A similar logic is applicable to the performing arts. Why was it beyond the ingenuity and determination of theatre owners to stay open for longer with strict masking and distancing, especially in theatres with modern ventilation? Although many artists were rightly dismayed when rich production companies closed theatres and did little to support them, the government, the key player, was almost a bystander. Once theatres did devise plans for re-opening with audiences, the government seemed unwilling to fully support a world class industry to re-open as many theatres as possible, and to keep them open once restrictions were stiffened.
Not enough was done to “normalise” sport and performing arts as might have been. But, eventually, rising infection rates make any sense of normality impossible—and this is why the complaint lands at the door of Johnson, Sunak, Hancock, and Harding. New Zealand, South Korea, and Taiwan can maintain a heavy semblance of normality because they have successfully suppressed covid-19 in their populations.
They have done this by securing their borders, delivering clear and consistent messaging, and operating effective test, trace, and isolate strategies. The measures have been swift, decisive, and rigorously implemented. The result is public trust and compliance with pandemic policies. Short term pain for long term gain.

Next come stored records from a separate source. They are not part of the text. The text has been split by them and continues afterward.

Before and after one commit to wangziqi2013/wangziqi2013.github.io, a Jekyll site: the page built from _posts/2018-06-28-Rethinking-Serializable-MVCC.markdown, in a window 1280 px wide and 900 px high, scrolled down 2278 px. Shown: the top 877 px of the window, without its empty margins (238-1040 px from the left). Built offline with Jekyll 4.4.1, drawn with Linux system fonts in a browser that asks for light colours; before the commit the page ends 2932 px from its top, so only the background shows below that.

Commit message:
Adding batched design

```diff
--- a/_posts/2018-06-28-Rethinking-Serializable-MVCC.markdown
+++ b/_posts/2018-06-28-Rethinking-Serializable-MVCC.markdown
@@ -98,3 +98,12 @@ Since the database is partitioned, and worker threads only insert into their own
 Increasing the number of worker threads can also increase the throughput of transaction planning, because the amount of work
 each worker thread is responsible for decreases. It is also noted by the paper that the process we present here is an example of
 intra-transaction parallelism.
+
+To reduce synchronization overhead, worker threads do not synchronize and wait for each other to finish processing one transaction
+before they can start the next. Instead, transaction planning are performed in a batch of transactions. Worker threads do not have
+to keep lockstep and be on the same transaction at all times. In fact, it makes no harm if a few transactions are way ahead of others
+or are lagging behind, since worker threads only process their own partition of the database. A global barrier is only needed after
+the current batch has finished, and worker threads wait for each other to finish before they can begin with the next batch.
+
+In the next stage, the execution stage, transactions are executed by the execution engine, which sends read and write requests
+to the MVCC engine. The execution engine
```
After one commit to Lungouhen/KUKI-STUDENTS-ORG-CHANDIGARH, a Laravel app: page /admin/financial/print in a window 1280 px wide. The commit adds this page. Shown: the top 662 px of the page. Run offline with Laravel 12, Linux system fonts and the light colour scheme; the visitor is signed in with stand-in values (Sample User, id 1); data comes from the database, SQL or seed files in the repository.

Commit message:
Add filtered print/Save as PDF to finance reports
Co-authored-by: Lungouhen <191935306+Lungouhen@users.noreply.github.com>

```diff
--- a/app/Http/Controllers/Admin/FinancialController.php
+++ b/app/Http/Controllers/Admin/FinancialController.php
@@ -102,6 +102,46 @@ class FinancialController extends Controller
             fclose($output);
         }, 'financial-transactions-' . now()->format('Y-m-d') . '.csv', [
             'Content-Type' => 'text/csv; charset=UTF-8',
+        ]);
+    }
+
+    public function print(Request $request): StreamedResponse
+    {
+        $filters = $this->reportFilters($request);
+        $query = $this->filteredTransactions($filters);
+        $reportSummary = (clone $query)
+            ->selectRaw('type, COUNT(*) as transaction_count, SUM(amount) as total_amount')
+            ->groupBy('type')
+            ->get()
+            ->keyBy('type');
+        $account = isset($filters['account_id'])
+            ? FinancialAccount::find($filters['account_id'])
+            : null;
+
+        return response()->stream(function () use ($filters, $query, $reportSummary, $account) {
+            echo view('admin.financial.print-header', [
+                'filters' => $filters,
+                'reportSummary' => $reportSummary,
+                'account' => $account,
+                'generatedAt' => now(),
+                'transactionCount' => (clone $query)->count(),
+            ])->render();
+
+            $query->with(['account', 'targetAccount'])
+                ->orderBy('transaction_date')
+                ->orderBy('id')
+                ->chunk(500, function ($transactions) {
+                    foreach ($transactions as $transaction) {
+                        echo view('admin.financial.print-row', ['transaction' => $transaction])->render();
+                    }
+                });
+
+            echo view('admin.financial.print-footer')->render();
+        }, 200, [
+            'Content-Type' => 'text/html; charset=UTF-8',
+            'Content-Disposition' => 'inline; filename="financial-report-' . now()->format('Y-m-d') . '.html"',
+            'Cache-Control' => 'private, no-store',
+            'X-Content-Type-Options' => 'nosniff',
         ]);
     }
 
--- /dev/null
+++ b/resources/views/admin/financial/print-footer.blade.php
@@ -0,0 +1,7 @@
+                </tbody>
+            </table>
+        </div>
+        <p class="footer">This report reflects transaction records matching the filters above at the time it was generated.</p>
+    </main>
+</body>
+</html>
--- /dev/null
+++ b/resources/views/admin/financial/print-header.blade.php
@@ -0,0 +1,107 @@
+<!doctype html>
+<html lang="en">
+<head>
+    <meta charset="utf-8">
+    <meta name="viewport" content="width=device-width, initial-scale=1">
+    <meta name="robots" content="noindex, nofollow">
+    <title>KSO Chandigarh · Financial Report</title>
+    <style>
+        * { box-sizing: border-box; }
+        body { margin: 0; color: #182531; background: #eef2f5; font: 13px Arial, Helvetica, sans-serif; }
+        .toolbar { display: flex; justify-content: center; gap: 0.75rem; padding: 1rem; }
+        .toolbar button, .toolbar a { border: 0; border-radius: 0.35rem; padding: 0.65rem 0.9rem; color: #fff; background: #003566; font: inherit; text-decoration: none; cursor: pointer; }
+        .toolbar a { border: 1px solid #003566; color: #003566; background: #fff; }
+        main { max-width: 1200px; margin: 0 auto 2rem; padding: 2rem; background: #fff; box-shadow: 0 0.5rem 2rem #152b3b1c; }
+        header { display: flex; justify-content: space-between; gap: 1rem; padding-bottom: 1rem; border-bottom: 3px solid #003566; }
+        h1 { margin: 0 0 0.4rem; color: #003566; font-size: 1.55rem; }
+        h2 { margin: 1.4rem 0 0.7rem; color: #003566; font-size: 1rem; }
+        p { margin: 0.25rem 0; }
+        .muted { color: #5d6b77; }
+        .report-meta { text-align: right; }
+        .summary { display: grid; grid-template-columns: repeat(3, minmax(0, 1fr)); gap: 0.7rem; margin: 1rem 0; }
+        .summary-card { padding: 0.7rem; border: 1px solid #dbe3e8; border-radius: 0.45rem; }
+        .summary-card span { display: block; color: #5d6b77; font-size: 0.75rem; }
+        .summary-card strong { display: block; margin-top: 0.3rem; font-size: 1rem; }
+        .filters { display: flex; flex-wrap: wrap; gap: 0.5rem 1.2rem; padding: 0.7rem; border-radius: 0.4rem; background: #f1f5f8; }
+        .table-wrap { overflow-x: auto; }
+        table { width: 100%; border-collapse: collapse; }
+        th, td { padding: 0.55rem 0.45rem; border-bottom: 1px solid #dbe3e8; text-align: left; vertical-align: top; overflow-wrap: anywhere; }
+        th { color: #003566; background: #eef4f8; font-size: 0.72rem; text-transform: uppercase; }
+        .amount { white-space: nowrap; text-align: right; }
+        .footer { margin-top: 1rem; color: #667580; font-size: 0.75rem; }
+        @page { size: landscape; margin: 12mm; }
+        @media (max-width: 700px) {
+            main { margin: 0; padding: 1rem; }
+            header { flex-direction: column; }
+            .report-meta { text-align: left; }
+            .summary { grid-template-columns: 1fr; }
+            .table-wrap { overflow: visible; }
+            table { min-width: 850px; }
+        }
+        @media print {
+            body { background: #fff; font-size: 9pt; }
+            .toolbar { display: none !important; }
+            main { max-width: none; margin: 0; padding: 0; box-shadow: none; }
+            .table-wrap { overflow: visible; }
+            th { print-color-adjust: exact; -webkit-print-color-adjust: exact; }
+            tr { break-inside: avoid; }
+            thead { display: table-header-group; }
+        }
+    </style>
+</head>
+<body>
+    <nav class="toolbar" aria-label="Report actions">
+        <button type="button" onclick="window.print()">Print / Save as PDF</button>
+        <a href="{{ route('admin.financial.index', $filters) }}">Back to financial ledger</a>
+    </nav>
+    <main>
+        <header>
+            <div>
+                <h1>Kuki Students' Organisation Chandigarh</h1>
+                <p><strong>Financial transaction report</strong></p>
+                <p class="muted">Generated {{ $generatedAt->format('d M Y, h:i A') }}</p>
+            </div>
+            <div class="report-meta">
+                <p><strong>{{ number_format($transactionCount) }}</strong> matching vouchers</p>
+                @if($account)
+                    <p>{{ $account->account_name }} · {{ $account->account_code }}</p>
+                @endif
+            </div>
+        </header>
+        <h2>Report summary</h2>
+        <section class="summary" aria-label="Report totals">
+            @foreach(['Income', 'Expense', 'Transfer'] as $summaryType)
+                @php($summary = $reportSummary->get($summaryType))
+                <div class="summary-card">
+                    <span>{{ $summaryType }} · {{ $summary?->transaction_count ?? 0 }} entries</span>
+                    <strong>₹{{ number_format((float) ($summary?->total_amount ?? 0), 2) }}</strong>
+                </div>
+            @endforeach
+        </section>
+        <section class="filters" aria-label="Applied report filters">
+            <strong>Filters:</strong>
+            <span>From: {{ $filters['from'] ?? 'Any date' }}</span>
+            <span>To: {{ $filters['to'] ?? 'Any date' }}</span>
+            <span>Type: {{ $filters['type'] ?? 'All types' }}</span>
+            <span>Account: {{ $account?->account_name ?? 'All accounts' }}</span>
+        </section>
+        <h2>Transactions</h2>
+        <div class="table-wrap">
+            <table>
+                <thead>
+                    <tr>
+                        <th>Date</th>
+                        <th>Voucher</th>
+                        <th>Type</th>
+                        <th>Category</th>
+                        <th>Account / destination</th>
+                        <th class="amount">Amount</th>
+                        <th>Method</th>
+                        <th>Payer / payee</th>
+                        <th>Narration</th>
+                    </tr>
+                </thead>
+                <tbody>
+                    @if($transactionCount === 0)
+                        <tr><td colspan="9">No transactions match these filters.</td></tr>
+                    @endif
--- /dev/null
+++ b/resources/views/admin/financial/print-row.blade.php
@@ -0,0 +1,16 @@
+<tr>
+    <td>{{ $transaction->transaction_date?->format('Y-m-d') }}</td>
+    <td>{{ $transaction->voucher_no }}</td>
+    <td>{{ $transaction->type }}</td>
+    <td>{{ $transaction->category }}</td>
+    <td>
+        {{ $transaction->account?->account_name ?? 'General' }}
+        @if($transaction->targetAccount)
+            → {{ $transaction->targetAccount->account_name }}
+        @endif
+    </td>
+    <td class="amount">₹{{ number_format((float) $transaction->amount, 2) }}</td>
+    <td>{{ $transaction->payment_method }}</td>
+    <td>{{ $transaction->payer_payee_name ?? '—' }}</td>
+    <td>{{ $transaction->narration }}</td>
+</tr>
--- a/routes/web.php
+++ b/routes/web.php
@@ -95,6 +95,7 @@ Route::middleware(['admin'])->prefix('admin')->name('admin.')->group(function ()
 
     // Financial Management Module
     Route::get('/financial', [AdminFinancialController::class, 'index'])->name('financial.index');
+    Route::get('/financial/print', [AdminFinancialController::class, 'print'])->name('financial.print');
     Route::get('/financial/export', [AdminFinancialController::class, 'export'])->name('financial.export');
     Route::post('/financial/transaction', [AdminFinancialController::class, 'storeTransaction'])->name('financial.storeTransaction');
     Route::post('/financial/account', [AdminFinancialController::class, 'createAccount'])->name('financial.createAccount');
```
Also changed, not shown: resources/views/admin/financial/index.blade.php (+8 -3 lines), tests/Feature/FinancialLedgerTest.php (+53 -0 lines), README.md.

By contrast, the UK’s Brexit government hasn’t controlled its borders. Johnson’s messaging has created confusion. His support of Dominic Cummings’s breach of covid-19 rules eroded public trust. Dithering and delay over each escalation of measures, as Johnson and Sunak did over the second lockdown, and lifting restrictions too soon, has led to more illness and deaths than was necessary.
But the central failing is test, trace, and isolate, the primary tool to control infection rates. The government backed antibody and lateral flow tests are problematic, from mishandled procurement at the taxpayer’s expense to confused implementation and overstated accuracy. Why did the UK decide to “invest” in new tests when tests from South Korea and elsewhere were already available? The focus on mass testing has distracted from the hapless implementation of contact tracing and isolation, with too few contacts identified and hence not enough people isolating. The government’s financial support for those isolating is so low that it is a deterrent rather than an incentive.
Instead of accepting this fundamental failure, the government—especially Hancock and Harding—have spun a line that the system is working well and is somehow “world class.” It’s the skeleton in the cupboard; the elephant in the room; the scandal that shall not be named. Because of this, covid-19 is now out of control in the UK; hospitals are full, elective surgery and procedures are delayed, staff are dismayed and demoralised, and people are dying prematurely.
The knock-on effect is that life can’t be “normal,” and sport and the performing arts, and especially the artists, are knocked for six. The UK’s pandemic response has falsely claimed to be world beating when it is anything but, especially in the fundamental requirement of an effective test, trace, and isolate system. The government is willing to blow billions chasing the moonbeams of its Moonshot testing scheme, but is slow to loosen its purse strings when asked to support the stars of the performing arts.
Ironically, it is the truly world class artists of sport, music, and theatre whose industries have been first in line to be damaged by the government’s self-congratulatory, brass-necked, Trumpian appropriation of “world beating” to cover its pandemic failures.
Kamran Abbasi is an executive editor at The BMJ. He is the author of the new book Englistan: An immigrant’s journey on the turbulent wings of Pakistan cricket. Twitter @KamranAbbasi